== Task to carry out ==
In the records, find every line with the word "beta" and copy it out.

Change detection outputs

⁂

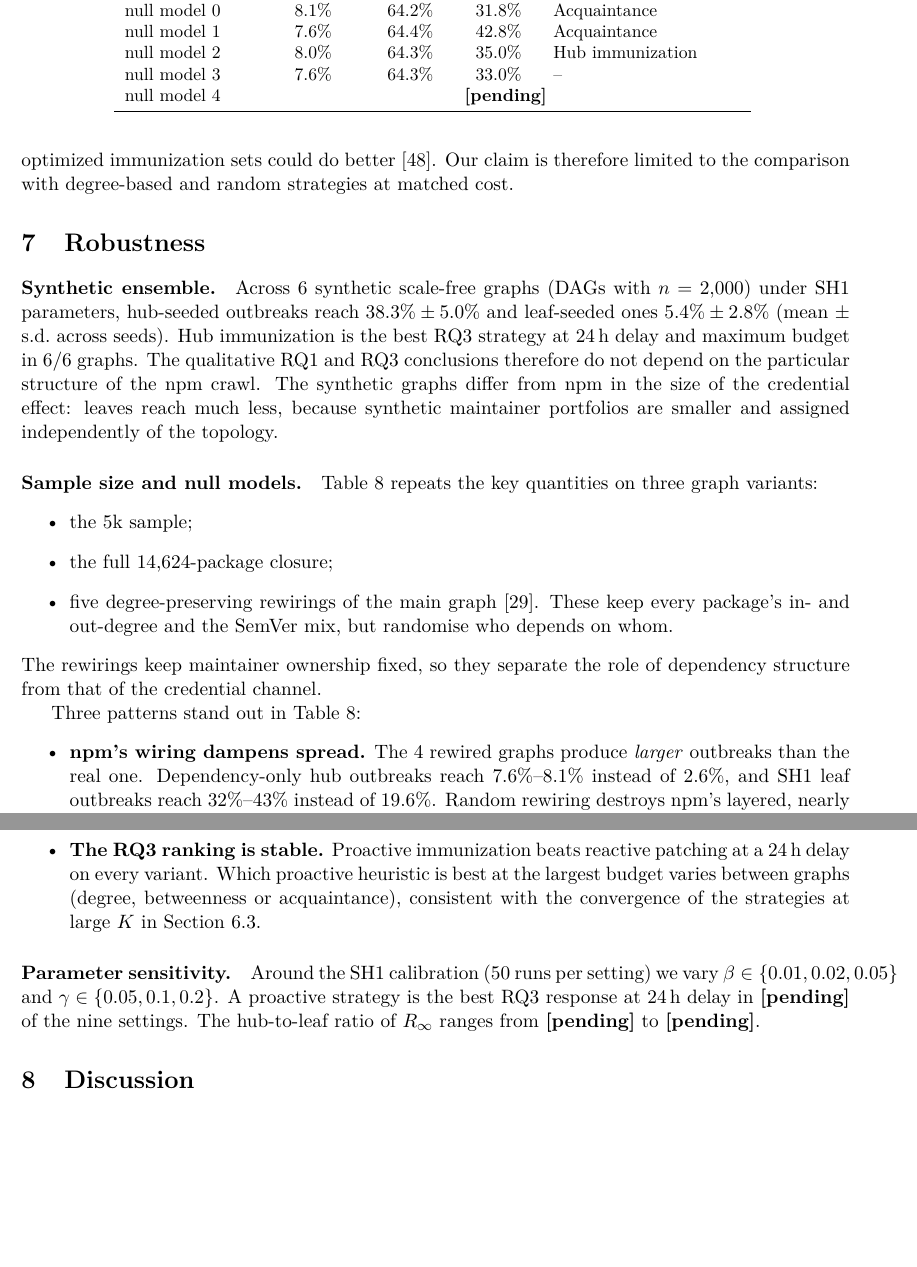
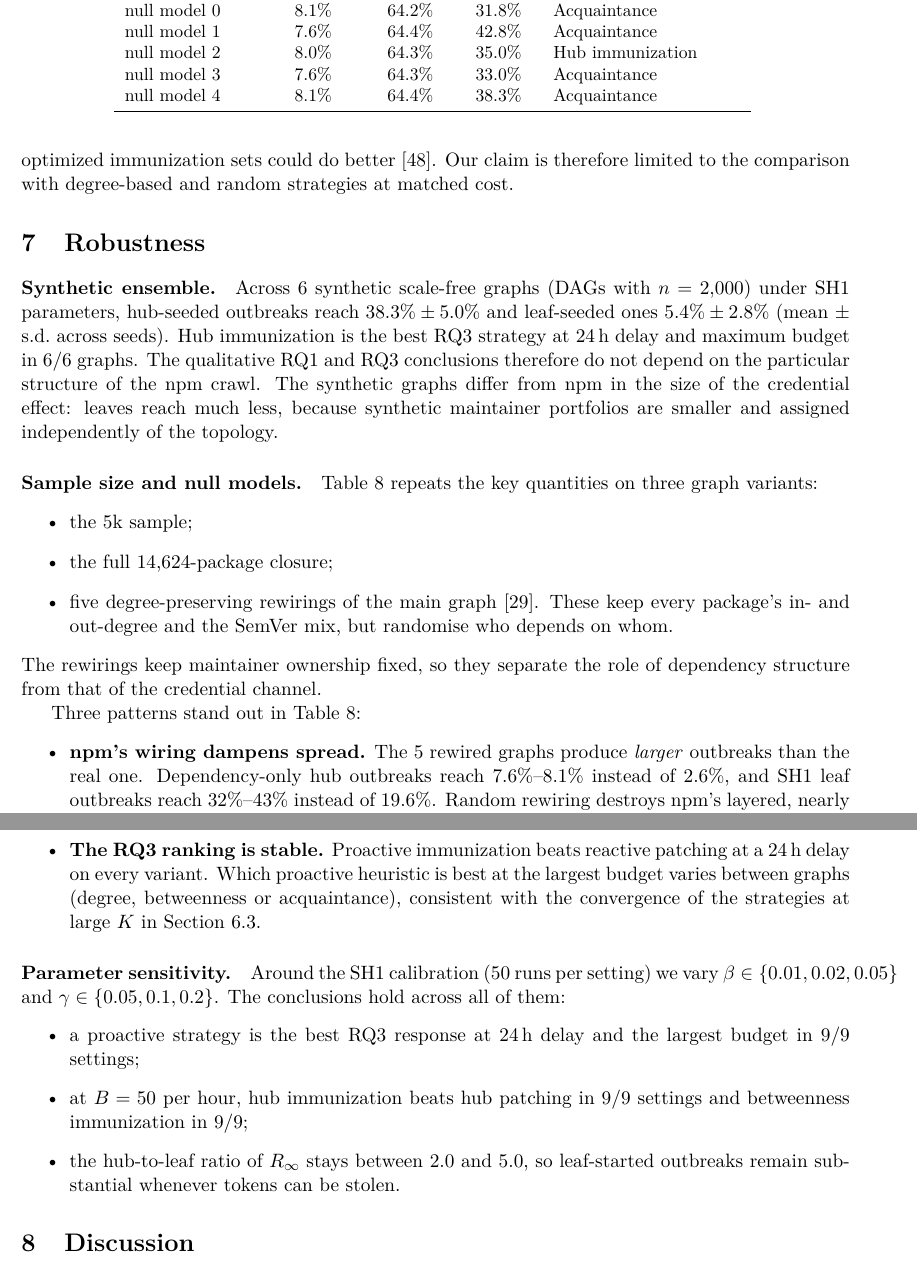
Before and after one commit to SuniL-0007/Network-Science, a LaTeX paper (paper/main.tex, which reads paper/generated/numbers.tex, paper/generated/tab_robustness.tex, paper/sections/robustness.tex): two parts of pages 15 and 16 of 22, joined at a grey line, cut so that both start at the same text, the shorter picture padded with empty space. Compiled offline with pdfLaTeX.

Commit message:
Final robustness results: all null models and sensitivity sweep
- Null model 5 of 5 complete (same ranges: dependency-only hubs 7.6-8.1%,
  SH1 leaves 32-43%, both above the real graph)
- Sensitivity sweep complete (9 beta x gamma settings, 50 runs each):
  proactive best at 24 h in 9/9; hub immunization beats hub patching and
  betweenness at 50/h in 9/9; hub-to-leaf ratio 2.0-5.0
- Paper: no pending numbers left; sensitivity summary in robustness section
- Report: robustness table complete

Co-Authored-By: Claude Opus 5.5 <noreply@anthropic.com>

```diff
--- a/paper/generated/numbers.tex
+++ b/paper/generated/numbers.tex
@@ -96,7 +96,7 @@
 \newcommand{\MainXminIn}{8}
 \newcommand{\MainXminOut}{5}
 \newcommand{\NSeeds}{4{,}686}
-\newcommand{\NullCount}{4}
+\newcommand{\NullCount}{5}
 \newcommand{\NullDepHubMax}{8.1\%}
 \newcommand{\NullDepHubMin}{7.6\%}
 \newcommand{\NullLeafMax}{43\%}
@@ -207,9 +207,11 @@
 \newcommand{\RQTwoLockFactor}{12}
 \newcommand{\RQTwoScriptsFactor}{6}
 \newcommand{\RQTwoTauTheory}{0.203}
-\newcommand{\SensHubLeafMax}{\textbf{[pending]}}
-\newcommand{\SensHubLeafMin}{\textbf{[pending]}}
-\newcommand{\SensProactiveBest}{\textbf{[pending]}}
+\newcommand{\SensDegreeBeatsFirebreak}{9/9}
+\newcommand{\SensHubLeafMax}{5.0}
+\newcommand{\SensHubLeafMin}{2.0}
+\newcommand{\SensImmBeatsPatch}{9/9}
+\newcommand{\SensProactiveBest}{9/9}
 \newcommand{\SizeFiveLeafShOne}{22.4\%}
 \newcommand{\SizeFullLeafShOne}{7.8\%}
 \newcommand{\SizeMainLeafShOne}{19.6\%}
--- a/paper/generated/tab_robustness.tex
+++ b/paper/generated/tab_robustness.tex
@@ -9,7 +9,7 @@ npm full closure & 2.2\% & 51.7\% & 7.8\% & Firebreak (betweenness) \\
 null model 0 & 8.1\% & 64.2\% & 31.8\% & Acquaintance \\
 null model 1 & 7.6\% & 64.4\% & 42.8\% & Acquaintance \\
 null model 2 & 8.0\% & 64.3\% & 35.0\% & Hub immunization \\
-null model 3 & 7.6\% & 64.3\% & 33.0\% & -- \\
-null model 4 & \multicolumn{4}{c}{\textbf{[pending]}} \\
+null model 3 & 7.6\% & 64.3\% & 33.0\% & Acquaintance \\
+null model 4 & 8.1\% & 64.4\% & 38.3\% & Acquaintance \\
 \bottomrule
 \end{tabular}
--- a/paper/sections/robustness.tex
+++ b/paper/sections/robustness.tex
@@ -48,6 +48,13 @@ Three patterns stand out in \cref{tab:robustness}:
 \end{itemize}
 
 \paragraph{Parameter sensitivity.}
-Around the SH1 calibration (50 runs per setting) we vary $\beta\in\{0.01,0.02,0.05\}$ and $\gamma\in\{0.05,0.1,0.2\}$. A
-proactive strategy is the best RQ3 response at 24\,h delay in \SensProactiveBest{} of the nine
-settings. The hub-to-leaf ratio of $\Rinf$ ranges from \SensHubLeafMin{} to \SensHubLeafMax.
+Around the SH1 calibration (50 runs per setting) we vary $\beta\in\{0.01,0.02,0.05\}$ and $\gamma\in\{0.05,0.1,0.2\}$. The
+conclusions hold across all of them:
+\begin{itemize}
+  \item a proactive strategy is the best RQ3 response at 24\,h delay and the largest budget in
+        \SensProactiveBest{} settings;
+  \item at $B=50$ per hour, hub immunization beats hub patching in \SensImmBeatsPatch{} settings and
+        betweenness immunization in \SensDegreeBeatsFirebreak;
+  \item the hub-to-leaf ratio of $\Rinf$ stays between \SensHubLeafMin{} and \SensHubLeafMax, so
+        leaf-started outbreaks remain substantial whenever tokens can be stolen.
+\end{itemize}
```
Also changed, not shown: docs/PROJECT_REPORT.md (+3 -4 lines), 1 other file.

⁂

== Output of the task ==
- Sensitivity sweep complete (9 beta x gamma settings, 50 runs each):
-Around the SH1 calibration (50 runs per setting) we vary $\beta\in\{0.01,0.02,0.05\}$ and $\gamma\in\{0.05,0.1,0.2\}$. A
+Around the SH1 calibration (50 runs per setting) we vary $\beta\in\{0.01,0.02,0.05\}$ and $\gamma\in\{0.05,0.1,0.2\}$. The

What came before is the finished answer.